Late Summer CSA Update

Dear CSA Members,

We are 2/3 of the way through the Red Wagon CSA season.  Thank you so much for being part of our CSA!  It has been a good growing season and it is finally tomato time.  We try to get everything ready to plant right before the last spring frost date.  We then plant as much as we can as quickly as we can so that we can get crops as early as possible.  This way we have more variety in the CSA earlier and the crops can fully mature before the fall frost.  Every year we have to make a choice on which crop to plant first after what should be the last spring frost.  This spring on May 15 the weather forecast was for no more frost and I decided to start with planting tomatoes.  Shortly after the 3,000 tomato plants were planted the forecast changed to probable snow and cold.  We row covered our plants but it snowed on them.  Many tomato plants died and then after the storm we transplanted some leftover plants out to replace the dead plants.  The snow set the tomatoes back quite a bit and they are a little later this season than last season.  I am amazed that any plants survived the cold and coat of snow.  It could have been the snow or just a cooler summer but we only have half as many tomatoes per plant as we had last season.  Don’t worry we still have almost too many.

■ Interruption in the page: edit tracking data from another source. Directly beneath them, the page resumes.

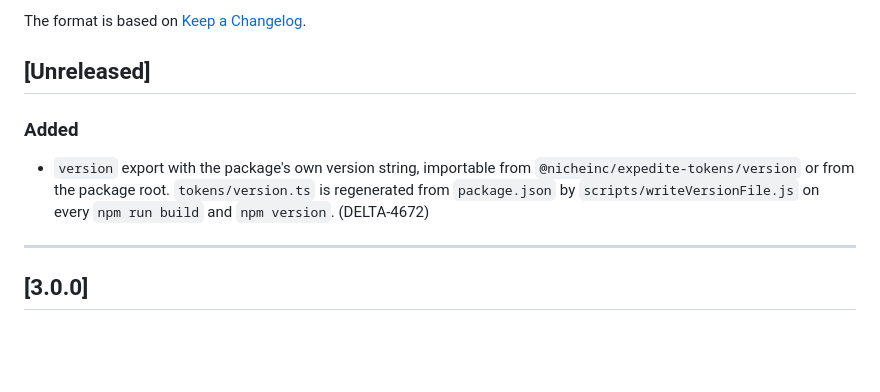
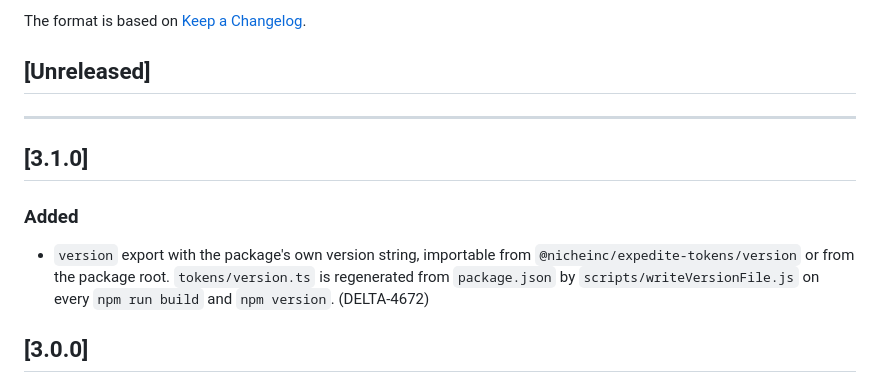
Before and after one commit to nicheinc/expedite-tokens, a Markdown page: CHANGELOG.md, the part around the change. GitHub-like rendering; blank space fills up the shorter version.

Commit message:
docs(CHANGELOG.md): upd

```diff
--- a/CHANGELOG.md
+++ b/CHANGELOG.md
@@ -19,11 +19,13 @@ The format is based on [Keep a Changelog](https://keepachangelog.com/en/1.0.0/).
 
 ## [Unreleased]
 
+---
+
+## [3.1.0]
+
 ### Added
 
 - `version` export with the package's own version string, importable from `@nicheinc/expedite-tokens/version` or from the package root. `tokens/version.ts` is regenerated from `package.json` by `scripts/writeVersionFile.js` on every `npm run build` and `npm version`. (DELTA-4672)
-
----
 
 ## [3.0.0]
 
```
Also changed, not shown: 1 other file.
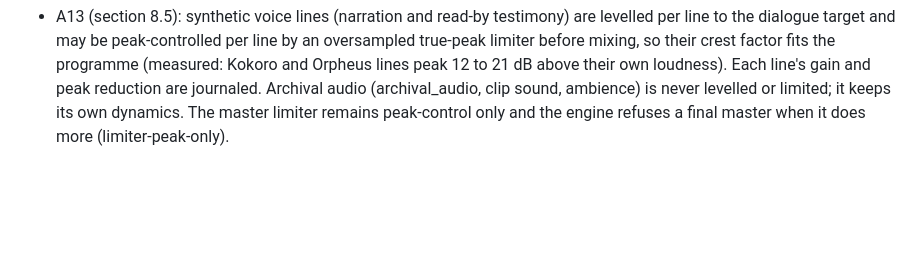
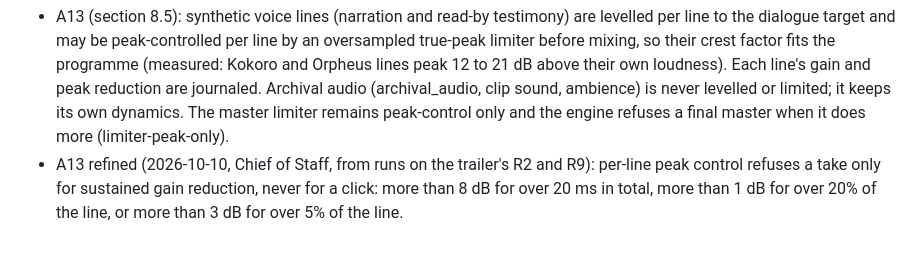
Before and after one commit to aacrit/document, a Markdown page: films/GRAMMAR.md, the part around the change. Drawn GitHub-style; blank space fills up the shorter version.

Commit message:
GRAMMAR A13 refined: clicks are peak control, sustained cuts refuse
Co-Authored-By: Claude Opus 5.5 <noreply@anthropic.com>
Claude-Session: https://claude.ai/code/session_01CjFRJWVTjzy9KkZ3Vfvcxx

```diff
--- a/films/GRAMMAR.md
+++ b/films/GRAMMAR.md
@@ -361,3 +361,4 @@ Rules the schema enforces beyond the fields: ids are unique; shots within a part
 
 **2026-10-10, Chief of Staff (sound; engine run r-20261010-134936-c606):**
 - A13 (section 8.5): synthetic voice lines (narration and read-by testimony) are levelled per line to the dialogue target and may be peak-controlled per line by an oversampled true-peak limiter before mixing, so their crest factor fits the programme (measured: Kokoro and Orpheus lines peak 12 to 21 dB above their own loudness). Each line's gain and peak reduction are journaled. Archival audio (archival_audio, clip sound, ambience) is never levelled or limited; it keeps its own dynamics. The master limiter remains peak-control only and the engine refuses a final master when it does more (limiter-peak-only).
+- A13 refined (2026-10-10, Chief of Staff, from runs on the trailer's R2 and R9): per-line peak control refuses a take only for sustained gain reduction, never for a click: more than 8 dB for over 20 ms in total, more than 1 dB for over 20% of the line, or more than 3 dB for over 5% of the line.
```
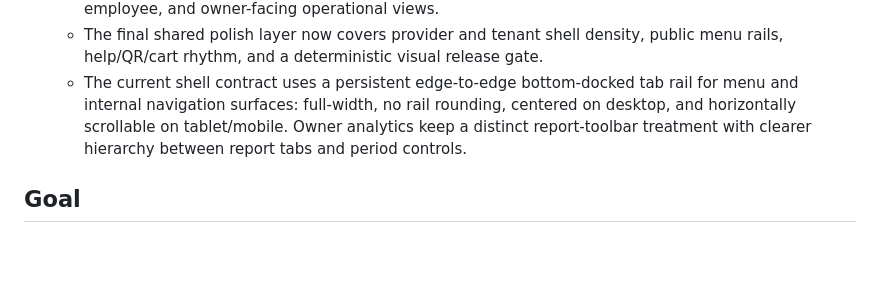
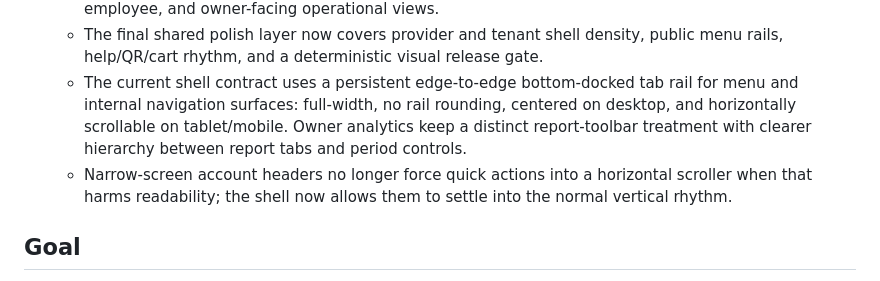
Before and after one commit to Linol-Hamelton/menulabus, a Markdown page: docs/ux-ui-improvement-roadmap.md, the part around the change. Rendered like a GitHub page; blank space fills up the shorter version.

Commit message:
docs: sync account header shell update

```diff
--- a/docs/ux-ui-improvement-roadmap.md
+++ b/docs/ux-ui-improvement-roadmap.md
@@ -13,6 +13,7 @@
   - Shared stale-order lifecycle badges, thresholds, and cleanup actions now exist in customer, employee, and owner-facing operational views.
   - The final shared polish layer now covers provider and tenant shell density, public menu rails, help/QR/cart rhythm, and a deterministic visual release gate.
   - The current shell contract uses a persistent edge-to-edge bottom-docked tab rail for menu and internal navigation surfaces: full-width, no rail rounding, centered on desktop, and horizontally scrollable on tablet/mobile. Owner analytics keep a distinct report-toolbar treatment with clearer hierarchy between report tabs and period controls.
+  - Narrow-screen account headers no longer force quick actions into a horizontal scroller when that harms readability; the shell now allows them to settle into the normal vertical rhythm.
 
 ## Goal
 
```
Also changed, not shown: docs/project-reference.md (+1 -0 lines).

The planning of when to plant what is challenging and then accomplishing getting everything planted is another challenge with weather not cooperating and other issues such as broken equipment.  We normally try to plant a little bit every week so that we can get each planting weeded before the weeds get too large and become more expensive and difficult to control.  In the spring after the last frost we have a tremendous amount to plant in a short time.  We have to wait until after the last frost to plant all the summer crops that cannot take a freeze.  This includes beans, melons, zucchini, tomatoes, peppers, winter squash, pumpkins, eggplant and basil.  This is about 10 acres needing to be planted in 10 days.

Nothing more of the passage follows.